[2] 2020 Data Breach Investigations Report – Verizon.

[3] Defending digital privacy: taking personal protection to the next level – Kaspersky/Toluna 2020.

[4] CISO Benchmark Report 2020 – Cisco 2020.

CYBER (IN)SECURITY: perception and mitigation of a global threat

Data and cyber security, as an intangible concept, has been relegated for a long time to a marginal position within organizations. The ongoing technological evolution did not go hand in hand with the development of risk-awareness and the need to adopt appropriate countermeasures with regard to cyber security.

However, the threat has assumed an unprecedent scale. Even those who considered data security a relatively insignificant point are starting to take into account the risk of becoming victims of attacks, even more numerous and difficult to contain.

CYBER SECURITY: between subjective and objective security

Ever-growing attacks

The scenario described in the latest Clusit Report in terms of IT security, at Italian and international level, is far from reassuring.

The year 2019 is defined as “the worst year ever”, during which “has been passed a point of no return” regarding cyber security.  In fact, we are witnessing a very rapid evolution of threats, actors and attack modes, capable of causing increasingly severe and successful effects toward their targets.

The data outline a growing trend: globally, the number of serious attacks registered during 2019 has seen a difference of +37.5% compared to the average number of annual attacks recorded in the last six years. With the same classification criteria, the number of attacks of public domain occurred in 2019 has seen an increment of +91.2% compared to the same data of 2014.

In the vast majority of cases (83%) the cause of the attacks nowadays is Cybercrime, risen by +12.3% compared to 2018 and by +163% compared to 2014.

However, the Clusit Report stresses that these data represent only a part of the real number, since they only cover the successful attacks, or at least those of which victims are aware.

Cyber-risk: in first place among the concerns of business leaders

Several reports start to detect an evolution of the perception with regard to the risk of being victim of a cyber-attack. This awareness, especially from a business point of view, is becoming increasingly widespread and evident.

According to the Regional Risk for Doing Business Report 2019 published by World Economic Forum, the global concern related to cyber-risk has increased substantially, moved into second place among the fears more felt by business leaders, compared to the fifth place recorded in 2018. In Italy and in Europe this concern ranks even in first place.

Similarly, the risk of fraud or data theft is in the top 5 in Italy, while at the European and global level is positioned respectively in sixth and seventh place.  To be note out that, until 2012, cyber-attacks were not even categorized into this Report, but only marginally mentioned as “new risks to consider”.

Following the same approach, the BCI Horizon Scan Report 2019, published by the Business Continuity Institute, states that the concerns related to cyber-attacks and data breaches rank respectively in first and second place (globally) among the threats more felt by organizations. The data, confirmed also for 2020, had never been in apical position in the previous years.

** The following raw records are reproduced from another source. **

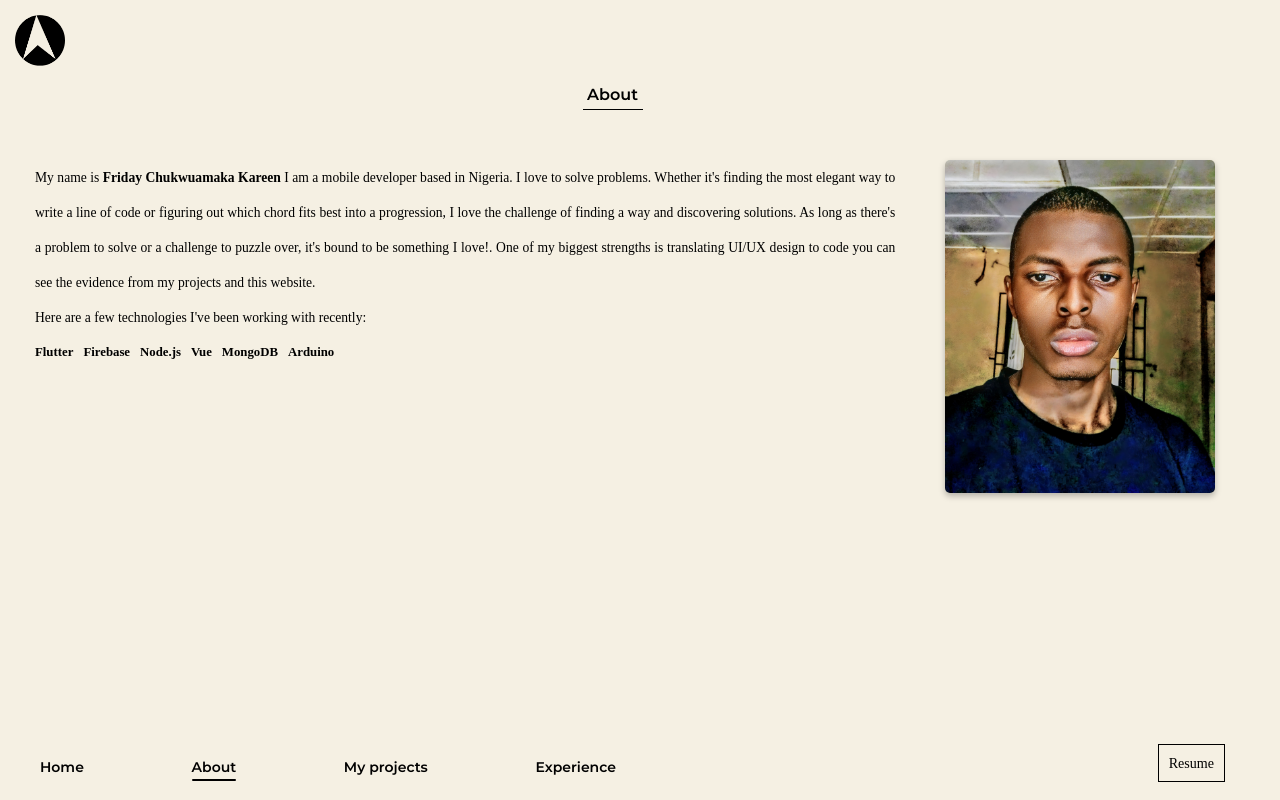
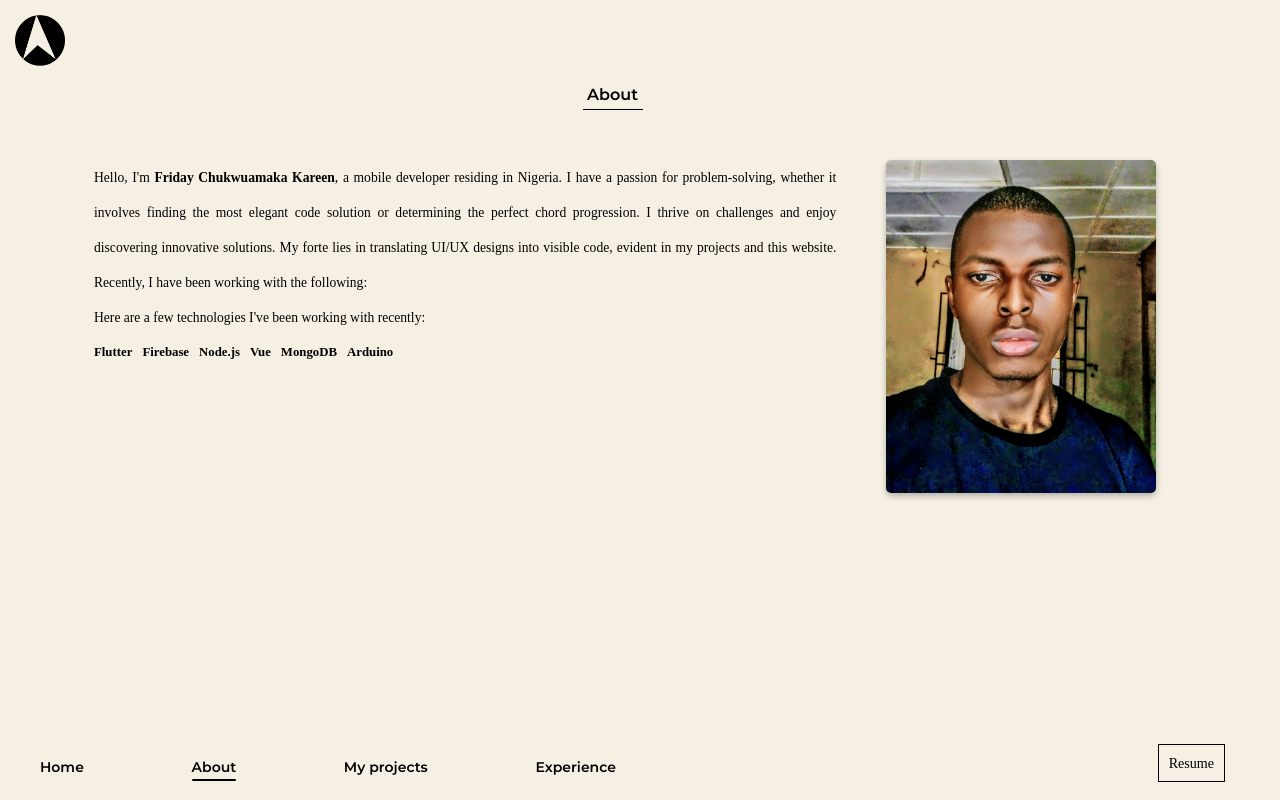
Before and after one commit to fridaychukwuamaka/portfolio, a Vue app: page /about in a window 1280 px wide. Built offline with nearby package versions, Linux system fonts and the light colour scheme; some icons are missing; a web font is replaced by a local one.

Commit message:
Update Vue and dependencies, component names, and resume link

```diff
--- a/src/components/About.vue
+++ b/src/components/About.vue
@@ -10,15 +10,13 @@
         <transition name="slide-home-up" appear>
           <div>
             <p id="text">
-              My name is <b>Friday Chukwuamaka Kareen</b> I am a mobile
-              developer based in Nigeria. I love to solve problems. Whether it's
-              finding the most elegant way to write a line of code or figuring
-              out which chord fits best into a progression, I love the challenge
-              of finding a way and discovering solutions. As long as there's a
-              problem to solve or a challenge to puzzle over, it's bound to be
-              something I love!. One of my biggest strengths is translating
-              UI/UX design to code you can see the evidence from my projects and
-              this website.
+              Hello, I'm <b>Friday Chukwuamaka Kareen</b>, a mobile developer
+              residing in Nigeria. I have a passion for problem-solving, whether
+              it involves finding the most elegant code solution or determining
+              the perfect chord progression. I thrive on challenges and enjoy
+              discovering innovative solutions. My forte lies in translating
+              UI/UX designs into visible code, evident in my projects and this
+              website. Recently, I have been working with the following:
             </p>
             <p id="text">
               Here are a few technologies I've been working with recently:
@@ -48,12 +46,9 @@
 </template>
 
 <script>
-// import MoreAbout from "./MoreAbout";
 export default {
   name: "AboutPage",
-  components: {
-    // MoreAbout,
-  },
+  components: {},
   props: {
     msg: String,
   },
@@ -102,7 +97,6 @@ ul.skills-list {
 #page {
   min-height: calc(100vh - 144.5px);
   display: flex;
-  /* width: 100%; */
   flex-direction: column;
   margin-top: 69.5px;
   /* margin-bottom: 75px; */
@@ -186,6 +180,15 @@ ul.skills-list {
   font-family: Montserrat-Regular;
   text-align: justify;
 }
+
+/* 767px and above */
+@media only screen and (min-width: 768px) {
+  #row {
+    margin: 0 5%;
+    align-self: center;
+  }
+}
+
 @media only screen and (max-width: 767px) {
   #page {
     padding: 15px;
```
Also changed, not shown: 7 other files (tests, documents, lock files or other folders).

Although from a different point of view, the same concept emerges from the research conducted by Netwrix in October 2019, focused on the priorities of IT professionals for the following year. Both at Italian and global level, the first place is occupied by data security, as a reflection of the concern registered about the risks (perceived and real) in the field of cyber-security. It is worth noting that, in the Italian case, the second priority in the ranking is the data privacy, which is instead in fourth position at a global level (anticipated by automations of manual operations and awareness of cyber-security among the employees).

At the basis of this ongoing change of direction there may be several motivations.

First of all, from a financial perspective, the impact of a cyber attack within the organization would result in severe economic repercussions.  The damage caused by a service interruption is made more serious in case of a data breach or disclosure of personal data as GDPR states. The penalties imposed by the European Regulation are as much as €20million or up to 4% of a company’s annual worldwide turnover.

Another relevant element, both in terms of time and resources, is the cost of containing an attack, especially if this attack derives from previous weaknesses concerning the structure, the equipment and the business consciousness of the risks.

Furthermore, it is necessary to consider the reputational damage, which is not quantifiable but is able to considerably undermine the corporate image, the customer loyalty and the credibility built in time.

MFA: the importance of a risk-based approach

After a first achievement in risk awareness, it must now take immediate further action to implement appropriate strategies in order to mitigate the exposure to threats. In this way it is possible to bring together subjective and objective security.

Awareness and corporate training must be supported by appropriate governance procedures, event and incident management, with the aim of detecting any attacks without delay, by adopting effective strategies of containment and recovery.

Regarding to this, the latest Clusit Report highlights the importance of protecting and regulating access to data and critical resources, through the most effective techniques. According to the Report, Multi-Factor Authentication (MFA) is described as “the most promising avenue”, strong and difficult to bypass today available. The possibility to combine different authentication methods, by adding to accesses and transactions further layers of security, makes system compromise more complex and harder to gain, keeping company data safe.

Among the different urgencies of the moment, it is necessary to keep in mind the importance to strengthen the protection of company resources from illicit or unauthorized access, by promoting a risk-based approach.

Nowadays, data protection goes beyond a physical defence of the enterprise perimeter, moving toward the protection of information, intangible resource but not secondary.

Therefore, the consolidation of a risk culture, properly supported by preventive technical and organizational measures, is the most beneficial approach in this scenario of uncertainty, capable of turning business challenges into opportunities.

 

Discover how Monokee MFA features can help you avoid unauthorized access to your business data.